REHMPracticing long hours?
JANISPerhaps practicing long hours and perhaps too much. I don't know, but I think people do practice too much. They should live life a little more and put that into the music because, you know, you can't -- you can only practice technique. You can't practice feeling.
REHMAnd you mentioned your work with juvenile diabetes.
REHMArthritis. Talk a little about that.
JANISYes, that's -- I've always -- 25 years ago, it was Nancy Reagan at the White House who announced the fact that I had arthritis for the first time. The Arthritis Foundation wanted to do it at the White House so it would get maximum publicity, I suppose. And I gave many benefit evenings for the Arthritis Foundation. And, lately, I have been drawn to children and juvenile arthritis, which there are 300,000 children in this country who have juvenile arthritis.
JANISAnd arthritis is -- 60 or 50 million people have arthritis in this country. It's a very serious problem. It doesn't -- you usually don't die from it, but your life -- you can -- there are many ways of dying. Life can change so much that you don't know quite what to do.
REHMAnd you're listening to "The Diane Rehm Show." How did you cope with keeping your arthritis secret for so many years?
JANISI did because it was -- I think about it now and I think how did I, but I did because it gave me great -- the secret of that gave me power, you know. I thought, I'm not going to tell anybody because I say to myself, I don't have it -- nothing -- I don't have arthritis. I just threw it out of my mind and concentrated on the music. And, believe me, it was extremely difficult, but that's the way I chose. And after 12 years, I decided to talk about it.
REHMMaria, how did you help him during those years?
JANISWell, when you love someone and you see them suffering terribly and yet determined to go through with what it is they've committed to do, and, in the case of music with what they love, I think you just have to be as much of a support as you can. I learned therapeutic massage. I learned -- I traveled with a lot of different equipment, like things -- as pain relievers. I learned hypnosis to sort of to help with pain control.

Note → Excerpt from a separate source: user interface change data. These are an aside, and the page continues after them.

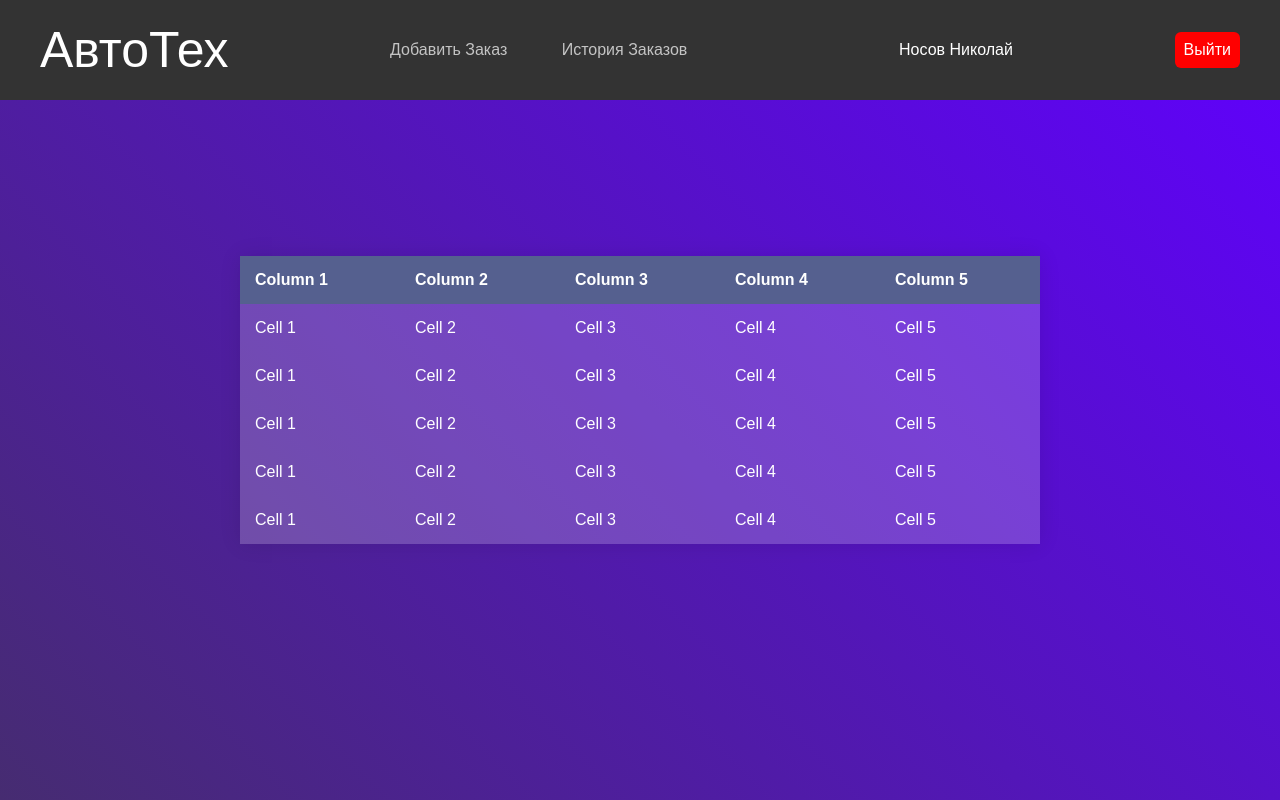
After one commit to npmmew/IS, a Flask app: page /history_order in a window 1280 px wide. The commit adds this page. Run offline with Flask 3, Linux system fonts and the light colour scheme.

Commit message:
Доработка функционала

```diff
--- a/app.py
+++ b/app.py
@@ -1,8 +1,32 @@
-from flask import Flask, render_template
+from flask import Flask, render_template, request
+import sqlite3
+import os
 from forms import RegistrationForm, LoginForm
 
 app = Flask(__name__)
+app.config.from_object(__name__)
+app.config.update(dict(database=os.path.join(app.root_path, 'flsite.db')))
 app.config['SECRET_KEY'] = 'esafauihf38i212asefaw3fhi32'
+
+
+DATABASE = '/tmp/flsite.db'
+DEBUG = True
+SECRET_KEY = 'fgaiuhfaiuwehi2u3ohf23iouweof'
+
+
+def connect_db():
+    conn = sqlite3.connect(app.config['DATABASE'])
+    conn.row_factory = sqlite3.Row
+    return conn
+
+
+def create_db():
+    db = connect_db()
+    with app.open_resource('sq_db.sql', mode='r') as f:
+        db.cursor().executescript(f.read())
+    db.commit()
+    db.close
+
 
 @app.route('/')
 def home():
@@ -12,32 +36,28 @@ def home():
 @app.route('/register', methods=['GET', 'POST'])
 def register():
     form = RegistrationForm()
-
-    if form.validate_on_submit():
-        # Здесь обычно выполняется логика обработки данных формы
-        # Например, регистрация пользователя в базе данных
-        print(f'Username: {form.username.data}')
-        print(f'Email: {form.email.data}')
-        print(f'Password: {form.password.data}')
-
-    return render_template('register.html', form=form)
+    return render_template('/user/register.html', form=form)
 
 
 @app.route('/login', methods=['GET', 'POST'])
 def login():
     form = LoginForm()
-
-    if form.validate_on_submit():
-        print(f'Email: {form.email.data}')
-        print(f'Password: {form.password.data}')
-
     return render_template('login.html', form=form)
 
 
-@app.route('/profile')
-def profile():
-    return render_template('profile.html')
+@app.route('/add_order')
+def add_order():
+    return render_template('/user/addorder.html')
 
+
+@app.route('/history_order')
+def history_order():
+    return render_template('/user/history_order.html')
+
+
+@app.route('/admin')
+def admin():
+    return render_template('/manager/mprofile.html')
 
 if __name__ == '__main__':
     app.run(debug=True)
--- a/static/profile.css
+++ b/static/profile.css
@@ -1,12 +1,20 @@
+* {
+    margin: 0;
+    padding: 0;
+    box-sizing: border-box;
+    font-family: 'Poppins', sans-serif;
+}
+
 .header {
     background: #333;
+    height: 100px;
 }
 
 .header__inner {
     display: flex;
     justify-content: space-between;
     align-items: center;
-    height: 50px;
+    height: 100%;
     width: 100%;
     max-width: 1200px;
     margin: 0 auto;
@@ -14,14 +22,37 @@
 
 .logo {
     color: #fff;
-    font-size: 26px;
+    font-size: 50px;
 }
 
 nav a{
-    color: #bcbcbc;
+    color: #c4c4c4;
+    text-decoration: none;
+    margin-right: 50px;
+}
+
+nav a:hover {
+    color: #e4e4e4;
 }
 
 .logout {
     color: #ffffff;
-    background: red;
+    background: #ff0000;
+    padding: 9px;
+    font-size: 16px;
+    outline: none;
+    border-radius: 6px;
+    border: none;
+    box-shadow: none;
+    cursor: pointer;
+
+    transition: .2s;
 }
+
+.logout:hover {
+    background: #a70000;
+}
+
+.name {
+    color: #ffffff;
+}
--- /dev/null
+++ b/templates/user/base_profile.html
@@ -0,0 +1,25 @@
+<!DOCTYPE html>
+<html lang="ru">
+<head>
+    <meta charset="UTF-8">
+    <link rel="stylesheet" href="{{ url_for('static', filename='profile.css') }}">
+    {% block head %}{% endblock %}
+    <title>{% block title %}{% endblock %}</title>
+</head>
+<body>
+  <header class="header">
+    <div class="header__inner">
+        <div class="logo">
+          АвтоТех
+        </div>
+        <nav>
+          <a href="{{ url_for('add_order') }}">Добавить Заказ</a>
+          <a href="{{ url_for('history_order') }}">История Заказов</a>
+        </nav>
+        <div class="name">Носов Николай</div>
+        <button class="logout">Выйти</button>
+    </div>
+  </header>
+{% block body %}{% endblock %}
+</body>
+</html>
--- /dev/null
+++ b/templates/user/history_order.html
@@ -0,0 +1,125 @@
+{% extends "user/base_profile.html" %}
+
+{% block head %}
+<style>
+    html,
+body {
+	height: 100%;
+}
+
+body {
+	margin: 0;
+    background: linear-gradient(45deg, #462c71, #6000ff);
+	font-family: sans-serif;
+	font-weight: 100;
+}
+
+.container {
+	position: absolute;
+	top: 50%;
+	left: 50%;
+	transform: translate(-50%, -50%);
+}
+
+table {
+	width: 800px;
+	border-collapse: collapse;
+	overflow: hidden;
+	box-shadow: 0 0 20px rgba(0,0,0,0.1);
+}
+
+th,
+td {
+	padding: 15px;
+	background-color: rgba(255,255,255,0.2);
+	color: #fff;
+}
+
+th {
+	text-align: left;
+}
+
+thead {
+	th {
+		background-color: #55608f;
+	}
+}
+
+tbody {
+	tr {
+		&:hover {
+			background-color: rgba(255,255,255,0.3);
+		}
+	}
+	td {
+		position: relative;
+		&:hover {
+			&:before {
+				content: "";
+				position: absolute;
+				left: 0;
+				right: 0;
+				top: -9999px;
+				bottom: -9999px;
+				background-color: rgba(255,255,255,0.2);
+				z-index: -1;
+			}
+		}
+	}
+}
+</style>
+{% endblock%}
+{% block title %}История заказов{% endblock %}
+
+{% block body %}
+<div class="container">
+	<table>
+		<thead>
+			<tr>
+				<th>Column 1</th>
+				<th>Column 2</th>
+				<th>Column 3</th>
+				<th>Column 4</th>
+				<th>Column 5</th>
+			</tr>
+		</thead>
+		<tbody>
+			<tr>
+				<td>Cell 1</td>
+				<td>Cell 2</td>
+				<td>Cell 3</td>
+				<td>Cell 4</td>
+				<td>Cell 5</td>
+			</tr>
+			<tr>
+				<td>Cell 1</td>
+				<td>Cell 2</td>
+				<td>Cell 3</td>
+				<td>Cell 4</td>
+				<td>Cell 5</td>
+			</tr>
+			<tr>
+				<td>Cell 1</td>
+				<td>Cell 2</td>
+				<td>Cell 3</td>
+				<td>Cell 4</td>
+				<td>Cell 5</td>
+			</tr>
+			<tr>
+				<td>Cell 1</td>
+				<td>Cell 2</td>
+				<td>Cell 3</td>
+				<td>Cell 4</td>
+				<td>Cell 5</td>
+			</tr>
+			<tr>
+				<td>Cell 1</td>
+				<td>Cell 2</td>
+				<td>Cell 3</td>
+				<td>Cell 4</td>
+				<td>Cell 5</td>
+			</tr>
+		</tbody>
+	</table>
+</div>
+{% endblock %}
```
Also changed, not shown: static/admin.css (added, +30 -0 lines), static/login.css (+11 -6 lines), static/register.css (+10 -6 lines), static/style.css (+7 -1 lines), templates/login.html (+4 -8 lines), templates/manager/mprofile.html (added, +23 -0 lines), templates/profile.html (deleted, +0 -21 lines), templates/register.html (deleted, +0 -27 lines), templates/user/addorder.html (added, +49 -0 lines), templates/user/register.html (added, +19 -0 lines), static/mprofile.css (added).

JANISAnd, I mean, when I think back now, the times that I'd be back stage and see Byron about to go on with his hands so painful and so inflamed he -- you know, he would say, I don't know if I can do this.
JANISBut he just sort of walked out and, all of a sudden, this incredible concert would come out. So it was...
JANISYou can play through pain like athletes we know are doing it all the time. But you can play through pain. I would feel it and the moment I got involved with the music, no more pain.
REHMAnd here is Byron Janis playing the Rachmaninoff Piano Concerto No. 3.
JANISIn C sharp minor.
REHMAnd you are hearing the prelude in C sharp minor and not the concerto No. 3 and you love playing that.
JANISYes, well, it's favorite -- one of the favorite pieces of many people, actually. It's one of his favorite -- most famous pieces he wrote, I think.
REHMByron Janis playing the Rachmaninoff Prelude No. 3 and his new book written with his wife, Maria Cooper Janis, "Chopin and Beyond: My Extraordinary Life in Music and the Paranormal." Thank you both so much.
JANISThank you so much.
REHMPleasure to have you here. Thanks for listening all, I'm Diane Rehm.
A conversation from the archives with Barbara Walters about her 2008 memoir "Audition," a story of family challenges, celebrity gossip and blazing a trail in TV news.
A conversation from the archives with former President Jimmy Carter. In January 1993 he joined Diane in the studio for his first of twelve appearances on the Diane Rehm Show.
Foreign policy expert David Rothkopf on the war in Ukraine, relations with China and the challenges ahead for the Biden administration.
In 2014 Dr. Ezekiel Emanuel wrote in The Atlantic that he planned to refuse medical treatment after age 75. Now 65, he and Diane revisit his provocative essay.
Commentscomments powered by Disqus